* TASK TO COMPLETE
Every line of the records that contains the string "token" counts once; give the total and nothing else.

____________________

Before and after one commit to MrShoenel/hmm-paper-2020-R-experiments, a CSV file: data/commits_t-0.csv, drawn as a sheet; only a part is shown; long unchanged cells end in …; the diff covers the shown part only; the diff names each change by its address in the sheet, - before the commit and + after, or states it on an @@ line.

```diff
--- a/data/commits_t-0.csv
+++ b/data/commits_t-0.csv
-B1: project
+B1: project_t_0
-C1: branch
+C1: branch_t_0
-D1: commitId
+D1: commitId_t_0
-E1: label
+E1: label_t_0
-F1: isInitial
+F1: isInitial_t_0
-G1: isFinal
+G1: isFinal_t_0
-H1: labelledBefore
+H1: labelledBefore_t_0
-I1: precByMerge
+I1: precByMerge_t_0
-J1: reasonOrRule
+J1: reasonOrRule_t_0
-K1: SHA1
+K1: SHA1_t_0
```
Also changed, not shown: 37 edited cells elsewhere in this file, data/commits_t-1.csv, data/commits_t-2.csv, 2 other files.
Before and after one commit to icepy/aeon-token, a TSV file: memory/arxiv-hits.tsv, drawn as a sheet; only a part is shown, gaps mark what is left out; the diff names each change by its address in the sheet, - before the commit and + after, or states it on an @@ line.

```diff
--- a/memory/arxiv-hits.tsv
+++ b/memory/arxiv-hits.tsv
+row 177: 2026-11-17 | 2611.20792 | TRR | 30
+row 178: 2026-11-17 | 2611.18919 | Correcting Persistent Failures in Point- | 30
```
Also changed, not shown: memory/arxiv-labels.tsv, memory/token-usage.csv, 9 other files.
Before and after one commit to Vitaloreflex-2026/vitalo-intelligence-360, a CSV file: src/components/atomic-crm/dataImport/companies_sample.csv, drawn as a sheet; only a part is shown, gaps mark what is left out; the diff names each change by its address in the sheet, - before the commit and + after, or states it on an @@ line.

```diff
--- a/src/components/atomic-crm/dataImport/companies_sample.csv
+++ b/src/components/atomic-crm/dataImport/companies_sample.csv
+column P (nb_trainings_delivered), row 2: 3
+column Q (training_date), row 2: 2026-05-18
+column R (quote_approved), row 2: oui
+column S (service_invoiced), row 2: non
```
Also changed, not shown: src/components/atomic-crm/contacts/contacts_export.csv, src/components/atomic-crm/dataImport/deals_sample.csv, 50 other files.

____________________

* RESULT OF THE EXERCISE
2